How do you reap the benefits of outside accountability without sabotaging your efforts?

1. Know that your mind frequently mistakes talking for doing.

Discussing how you bought running shoes, joined a gym and created a diet plan is different from becoming a marathon runner. Talking about how you will churn out 1,000 words each day is different from writing your book.

Don’t get so caught up in the social gratification of talking about what you will do that you neglect to do it. Sivers notes that if you do tell someone about your intention, state it as dissatisfaction (“I need to train five times a week for this marathon, so if I don’t, call me on it!), instead of as a satisfaction (“I’m going to run the marathon!”).

2. Do not confuse accountability with judgment.

Share your plans with family, friends, colleagues, mentors and coaches who you trust. Encourage them to ask you about your progress and give them permission to hold you accountable.
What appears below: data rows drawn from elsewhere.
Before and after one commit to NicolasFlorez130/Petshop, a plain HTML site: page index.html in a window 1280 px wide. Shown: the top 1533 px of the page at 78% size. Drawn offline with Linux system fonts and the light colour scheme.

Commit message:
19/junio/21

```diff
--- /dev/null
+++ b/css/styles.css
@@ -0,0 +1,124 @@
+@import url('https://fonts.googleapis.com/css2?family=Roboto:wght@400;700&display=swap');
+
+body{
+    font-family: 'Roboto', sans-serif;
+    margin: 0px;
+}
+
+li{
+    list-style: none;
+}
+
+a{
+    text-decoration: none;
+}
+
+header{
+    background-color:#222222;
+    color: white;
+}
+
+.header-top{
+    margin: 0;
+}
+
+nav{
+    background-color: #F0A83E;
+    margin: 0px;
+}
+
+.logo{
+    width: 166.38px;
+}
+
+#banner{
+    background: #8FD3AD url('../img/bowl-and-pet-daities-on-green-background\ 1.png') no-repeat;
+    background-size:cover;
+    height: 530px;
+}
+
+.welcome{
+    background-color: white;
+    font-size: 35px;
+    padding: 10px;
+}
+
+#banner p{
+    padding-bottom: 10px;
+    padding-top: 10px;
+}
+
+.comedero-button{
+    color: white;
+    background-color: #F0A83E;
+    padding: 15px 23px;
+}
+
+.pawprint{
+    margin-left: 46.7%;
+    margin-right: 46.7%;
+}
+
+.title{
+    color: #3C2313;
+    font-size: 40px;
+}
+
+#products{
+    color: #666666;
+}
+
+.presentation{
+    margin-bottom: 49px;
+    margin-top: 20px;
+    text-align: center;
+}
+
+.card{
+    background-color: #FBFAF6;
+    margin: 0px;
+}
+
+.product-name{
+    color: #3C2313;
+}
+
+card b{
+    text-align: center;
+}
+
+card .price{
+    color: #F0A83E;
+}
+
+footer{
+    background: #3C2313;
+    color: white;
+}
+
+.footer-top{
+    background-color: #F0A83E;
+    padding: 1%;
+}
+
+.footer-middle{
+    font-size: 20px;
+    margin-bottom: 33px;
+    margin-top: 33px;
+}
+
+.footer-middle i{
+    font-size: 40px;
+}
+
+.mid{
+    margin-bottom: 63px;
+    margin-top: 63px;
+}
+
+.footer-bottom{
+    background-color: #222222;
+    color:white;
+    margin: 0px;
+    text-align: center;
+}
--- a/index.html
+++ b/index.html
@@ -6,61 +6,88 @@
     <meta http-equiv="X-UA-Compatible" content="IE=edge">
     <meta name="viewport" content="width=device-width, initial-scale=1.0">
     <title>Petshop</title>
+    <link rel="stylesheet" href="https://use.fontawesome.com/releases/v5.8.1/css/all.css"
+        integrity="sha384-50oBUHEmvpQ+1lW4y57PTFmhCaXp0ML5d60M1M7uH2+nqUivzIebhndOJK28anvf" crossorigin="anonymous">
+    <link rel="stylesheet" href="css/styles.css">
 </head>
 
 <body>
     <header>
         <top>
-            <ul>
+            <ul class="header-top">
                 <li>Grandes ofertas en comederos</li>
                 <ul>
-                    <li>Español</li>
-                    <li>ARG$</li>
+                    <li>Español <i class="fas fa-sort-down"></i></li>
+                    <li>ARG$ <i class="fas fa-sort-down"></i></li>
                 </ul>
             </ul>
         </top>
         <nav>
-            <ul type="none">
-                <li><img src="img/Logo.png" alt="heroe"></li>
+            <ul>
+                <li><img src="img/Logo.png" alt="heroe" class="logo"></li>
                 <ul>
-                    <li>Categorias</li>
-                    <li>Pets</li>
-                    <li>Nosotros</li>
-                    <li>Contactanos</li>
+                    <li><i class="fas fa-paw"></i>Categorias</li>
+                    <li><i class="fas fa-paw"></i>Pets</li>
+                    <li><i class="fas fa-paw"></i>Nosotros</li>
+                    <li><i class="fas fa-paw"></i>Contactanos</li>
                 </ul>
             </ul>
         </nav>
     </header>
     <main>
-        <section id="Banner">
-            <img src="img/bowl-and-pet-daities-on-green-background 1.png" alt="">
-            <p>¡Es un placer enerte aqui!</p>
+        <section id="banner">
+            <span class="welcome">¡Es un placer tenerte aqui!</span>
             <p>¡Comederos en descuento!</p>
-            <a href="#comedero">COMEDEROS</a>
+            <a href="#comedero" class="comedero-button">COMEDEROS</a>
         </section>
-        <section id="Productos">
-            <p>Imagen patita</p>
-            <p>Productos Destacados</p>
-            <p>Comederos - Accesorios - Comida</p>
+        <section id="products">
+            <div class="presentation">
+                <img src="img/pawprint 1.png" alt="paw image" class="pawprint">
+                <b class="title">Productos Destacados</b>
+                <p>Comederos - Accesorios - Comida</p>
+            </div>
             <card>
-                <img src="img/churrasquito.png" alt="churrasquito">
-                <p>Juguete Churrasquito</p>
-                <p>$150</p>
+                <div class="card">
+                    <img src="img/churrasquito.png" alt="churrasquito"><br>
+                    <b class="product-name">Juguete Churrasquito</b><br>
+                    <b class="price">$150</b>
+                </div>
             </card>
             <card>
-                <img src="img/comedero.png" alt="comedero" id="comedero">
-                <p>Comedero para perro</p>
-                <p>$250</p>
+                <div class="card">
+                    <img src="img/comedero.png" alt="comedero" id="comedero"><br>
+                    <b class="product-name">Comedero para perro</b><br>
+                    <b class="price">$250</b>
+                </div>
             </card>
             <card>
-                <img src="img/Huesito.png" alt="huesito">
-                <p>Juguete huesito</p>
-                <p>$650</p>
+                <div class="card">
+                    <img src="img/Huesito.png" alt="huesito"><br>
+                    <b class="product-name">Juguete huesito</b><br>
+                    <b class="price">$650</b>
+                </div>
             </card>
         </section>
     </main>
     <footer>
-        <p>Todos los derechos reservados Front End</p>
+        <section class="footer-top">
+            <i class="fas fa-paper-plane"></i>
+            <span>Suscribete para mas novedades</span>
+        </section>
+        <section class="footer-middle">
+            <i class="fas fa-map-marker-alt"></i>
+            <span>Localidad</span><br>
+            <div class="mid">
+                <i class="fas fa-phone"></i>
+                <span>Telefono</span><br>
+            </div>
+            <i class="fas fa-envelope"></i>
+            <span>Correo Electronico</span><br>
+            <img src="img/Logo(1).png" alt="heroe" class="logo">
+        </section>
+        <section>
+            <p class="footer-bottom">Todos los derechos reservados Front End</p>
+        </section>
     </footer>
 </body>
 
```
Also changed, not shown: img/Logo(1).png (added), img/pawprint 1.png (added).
Decide whether you will discuss your goals daily, weekly, monthly, quarterly or yearly. Regardless of the frequency, it helps to have a set date for when you will reveal your progress.

Choose people who will tell you when you are off track, but won’t judge you for it. You value their opinion and you appreciate the high standard they set for you. But they don’t beat you down or infuse negative energy if you’re struggling.

3. Practice good timing.

Tell your trusted circle about your goal only when you are truly interested in achieving it. If you lack commitment, getting cajoled by others will have little effect. Accountability can start to backfire if it feels like you’re being nagged or forced to do something that’s really not right for you.

Typically, going public on Facebook and Twitter or on your blog and website is not ideal if you’re still deciding what you want. Such online forums can be good for sharing ideas, getting feedback, and generating solutions.

But before you go public with your goals, make a specific plan and commit to follow through. If you have the interest and the commitment, social pressure can give you the extra boost you need.

4. Get specific with your intentions.

Don’t just state what you want to do. Say when, where and how you will do it. Create actionable, discrete steps. Without a good roadmap and the right tools to get you where you want to be, you could wander off course, lose traction, or perish from the elements.

* * *

Putting yourself out there carries risks, such as being criticized or getting your ideas stolen. But your trusted circle will help you bare the brunt of judgment. And it’s hard for thieves to break down your ideas into actionable steps and actually execute them. Outside accountability often boosts your perseverance, follow-through and focus.

What’s your approach to achieving your big goals? Do you tell or don’t tell? Does it depend on the goal? Experiment and see what works better for you.

CONTACT          SUBSCRIBE 

# # #

Photo by: spo0ky, Anne-Sophee Liens